At the time, manager Kirk Gibson said, "He’s had kind of a cranky arm. The bullpen and the way we’ve been using it, we tried to trim him out as much as we could, but after he had more discomfort, we got to the point where we need to kind of examine it a little more closely." An MRI shortly afterward showed a small tear in Reynolds' ulnar collateral ligament, but the team and player still hoped to avoid surgery, shutting him down for six weeks before beginning a throwing program. There was cautious hope he'd be back by the end of the season, but on Thursday, Reynolds felt a sharp pain in his elbow while throwing a bullpen session.
This time, there was no escape route possible. Another MRI confirmed the worst, and after meeting with team officials yesterday, it was confirmed that Reynolds will have Tommy John surgery next week. It's hardly an unfamiliar procedure for Diamondback fans, and I'm sure you probably know the prognosis: it'll quite likely we won't see Reynolds at all in the 2014 season. That will still be his first year of arbitration, and he remains under team control through the end of 2016: if there's a silver lining, it's that this will keep Reynolds' cost down for those two years. But what does it mean for the bullpen next time round?

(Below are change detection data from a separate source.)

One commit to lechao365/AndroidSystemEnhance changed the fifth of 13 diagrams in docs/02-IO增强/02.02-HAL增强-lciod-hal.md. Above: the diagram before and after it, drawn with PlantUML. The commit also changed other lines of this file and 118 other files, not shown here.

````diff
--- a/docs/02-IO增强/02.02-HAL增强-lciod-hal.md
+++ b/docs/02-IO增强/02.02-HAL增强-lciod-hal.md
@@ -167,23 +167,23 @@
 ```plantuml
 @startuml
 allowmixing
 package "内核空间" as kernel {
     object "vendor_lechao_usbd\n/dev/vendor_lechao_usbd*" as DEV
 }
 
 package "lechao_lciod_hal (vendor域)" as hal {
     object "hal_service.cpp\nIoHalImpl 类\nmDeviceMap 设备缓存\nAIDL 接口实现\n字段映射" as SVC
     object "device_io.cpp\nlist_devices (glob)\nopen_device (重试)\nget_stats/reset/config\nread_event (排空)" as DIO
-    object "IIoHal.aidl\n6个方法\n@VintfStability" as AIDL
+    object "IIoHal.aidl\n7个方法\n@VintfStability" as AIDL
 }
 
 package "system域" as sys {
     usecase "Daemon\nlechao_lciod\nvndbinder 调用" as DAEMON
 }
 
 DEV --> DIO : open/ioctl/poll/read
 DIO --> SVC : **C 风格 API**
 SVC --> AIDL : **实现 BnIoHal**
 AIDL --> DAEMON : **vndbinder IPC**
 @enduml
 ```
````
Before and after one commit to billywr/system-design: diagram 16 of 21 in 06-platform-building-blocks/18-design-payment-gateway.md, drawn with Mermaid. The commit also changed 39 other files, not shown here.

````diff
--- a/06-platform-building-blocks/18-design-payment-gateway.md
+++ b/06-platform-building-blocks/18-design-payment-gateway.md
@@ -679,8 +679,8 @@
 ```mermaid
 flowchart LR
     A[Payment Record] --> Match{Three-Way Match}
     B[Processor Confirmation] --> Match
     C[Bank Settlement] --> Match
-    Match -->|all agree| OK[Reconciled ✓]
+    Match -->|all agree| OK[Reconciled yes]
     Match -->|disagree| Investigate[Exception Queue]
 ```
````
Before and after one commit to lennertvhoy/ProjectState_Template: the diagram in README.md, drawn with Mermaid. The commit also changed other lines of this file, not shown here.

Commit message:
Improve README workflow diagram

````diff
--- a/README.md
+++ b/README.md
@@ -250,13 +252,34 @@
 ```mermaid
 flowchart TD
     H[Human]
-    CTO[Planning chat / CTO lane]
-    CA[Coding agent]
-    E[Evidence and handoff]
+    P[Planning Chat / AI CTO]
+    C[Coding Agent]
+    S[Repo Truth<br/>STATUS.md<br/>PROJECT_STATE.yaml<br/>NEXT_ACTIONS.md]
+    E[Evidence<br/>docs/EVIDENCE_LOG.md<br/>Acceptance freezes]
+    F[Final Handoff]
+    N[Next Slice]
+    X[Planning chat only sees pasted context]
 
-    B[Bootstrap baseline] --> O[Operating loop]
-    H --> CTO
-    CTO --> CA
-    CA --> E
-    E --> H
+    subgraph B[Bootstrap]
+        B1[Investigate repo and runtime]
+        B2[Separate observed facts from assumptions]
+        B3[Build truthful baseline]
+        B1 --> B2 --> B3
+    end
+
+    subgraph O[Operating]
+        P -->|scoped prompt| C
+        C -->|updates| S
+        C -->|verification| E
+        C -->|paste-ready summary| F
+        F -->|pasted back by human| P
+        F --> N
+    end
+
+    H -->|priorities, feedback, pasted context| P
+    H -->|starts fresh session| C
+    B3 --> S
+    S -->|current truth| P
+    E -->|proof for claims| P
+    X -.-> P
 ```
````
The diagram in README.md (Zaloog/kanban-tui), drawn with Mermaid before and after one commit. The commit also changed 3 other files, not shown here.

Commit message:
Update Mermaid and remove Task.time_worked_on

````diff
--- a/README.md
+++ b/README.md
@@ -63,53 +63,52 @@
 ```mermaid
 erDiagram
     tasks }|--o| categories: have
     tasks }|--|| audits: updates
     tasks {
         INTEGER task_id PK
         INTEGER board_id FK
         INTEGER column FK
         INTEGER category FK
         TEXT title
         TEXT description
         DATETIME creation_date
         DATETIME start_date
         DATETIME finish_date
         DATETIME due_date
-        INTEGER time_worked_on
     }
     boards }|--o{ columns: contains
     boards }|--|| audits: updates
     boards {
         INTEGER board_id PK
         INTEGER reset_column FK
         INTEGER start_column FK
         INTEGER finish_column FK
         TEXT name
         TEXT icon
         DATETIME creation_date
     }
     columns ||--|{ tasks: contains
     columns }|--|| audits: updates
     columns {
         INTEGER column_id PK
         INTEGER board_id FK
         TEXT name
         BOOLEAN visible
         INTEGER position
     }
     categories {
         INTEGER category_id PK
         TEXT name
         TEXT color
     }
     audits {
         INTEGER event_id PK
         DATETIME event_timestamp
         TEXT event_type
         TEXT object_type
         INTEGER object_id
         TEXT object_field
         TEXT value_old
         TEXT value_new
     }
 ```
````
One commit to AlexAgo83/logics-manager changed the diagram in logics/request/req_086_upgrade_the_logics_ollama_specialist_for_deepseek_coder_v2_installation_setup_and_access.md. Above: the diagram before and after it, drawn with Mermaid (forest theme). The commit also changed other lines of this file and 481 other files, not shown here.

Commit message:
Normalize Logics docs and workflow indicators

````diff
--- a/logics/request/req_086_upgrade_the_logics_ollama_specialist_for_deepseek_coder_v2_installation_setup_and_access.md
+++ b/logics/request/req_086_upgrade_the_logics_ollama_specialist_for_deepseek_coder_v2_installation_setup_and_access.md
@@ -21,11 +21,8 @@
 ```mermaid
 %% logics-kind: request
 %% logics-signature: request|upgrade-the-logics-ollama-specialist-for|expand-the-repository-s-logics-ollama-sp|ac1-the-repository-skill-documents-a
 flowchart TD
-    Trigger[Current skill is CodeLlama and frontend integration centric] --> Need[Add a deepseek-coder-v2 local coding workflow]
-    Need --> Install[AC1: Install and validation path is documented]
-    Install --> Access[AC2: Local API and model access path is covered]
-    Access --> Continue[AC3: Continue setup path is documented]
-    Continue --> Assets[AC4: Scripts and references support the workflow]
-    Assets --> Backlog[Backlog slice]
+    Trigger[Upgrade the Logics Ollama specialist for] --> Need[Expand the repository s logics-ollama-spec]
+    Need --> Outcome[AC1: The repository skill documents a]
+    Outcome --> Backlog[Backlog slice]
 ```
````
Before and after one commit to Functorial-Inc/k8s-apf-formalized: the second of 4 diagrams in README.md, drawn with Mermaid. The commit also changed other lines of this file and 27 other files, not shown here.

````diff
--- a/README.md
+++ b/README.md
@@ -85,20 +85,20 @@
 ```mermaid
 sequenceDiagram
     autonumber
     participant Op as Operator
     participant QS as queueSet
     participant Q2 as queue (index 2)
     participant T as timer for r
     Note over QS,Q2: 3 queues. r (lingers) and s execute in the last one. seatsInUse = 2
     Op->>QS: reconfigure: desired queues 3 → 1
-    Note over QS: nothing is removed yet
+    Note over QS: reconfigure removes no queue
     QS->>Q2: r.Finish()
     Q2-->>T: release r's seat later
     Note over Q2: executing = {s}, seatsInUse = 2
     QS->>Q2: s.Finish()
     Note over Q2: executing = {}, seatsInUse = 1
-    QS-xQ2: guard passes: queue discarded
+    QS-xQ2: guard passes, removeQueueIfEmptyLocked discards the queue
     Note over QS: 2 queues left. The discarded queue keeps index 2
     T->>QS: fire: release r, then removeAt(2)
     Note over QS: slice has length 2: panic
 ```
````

When Ian Kennedy was traded to the Padres at the deadline, there was some surprise that we received another experienced left-handed reliever back, in the shape of Joe Thatcher. With hindsight, one wonders if perhaps the team was already concerned enough about Reynolds' recovery prospects, that they began making alternative arrangements for next season. However, if that was a reasonable suspicion, one wonders why Reynolds didn't go ahead and have the surgery back in June, giving him a chance to contribute in 2014. I suspect the hope was to have both Thatcher and Reynolds next year, giving us a couple of left-handed options.
That may still be the case, but it would now instead have to be Thatcher and Tony Sipp, or possibly Eury de la Rosa. However, looking at the bullpen, there does still appear to be something of a log-jam. it now shapes up to be: J.J. Putz most likely returning to the closer's role, with Brad Ziegler, the rejuvenated David Hernandez and Heath Bell, jostling for eighth-inning opportunities. Will Harris and Josh Collmenter have both been excellent in long- and mid-relief, and it's hard to see either of them not getting a spot. Assuming a standard seven-man bullpen, that would leave only one spot, and we haven't even mentioned the two Matts, Langwell and Stites.
Still, depth is no bad thing: you never get through the season with just seven relievers. As an example, thus far, the D-backs have used 14 different relievers, not counting spot work by Randall Delgado and Trevor Cahill. So, just as with the rotation, having decent arms that can come up from the minors to fill in, is certainly a good thing, even if (unlike with starting pitchers) you can shuffle things so that your best guys work the highest leverage innings. While this is certainly disappointing news for the D-backs, and Thatcher's numbers have been less than stellar since his arrival, I'm not inclined to regard it as a major problem to be addressed this off-season.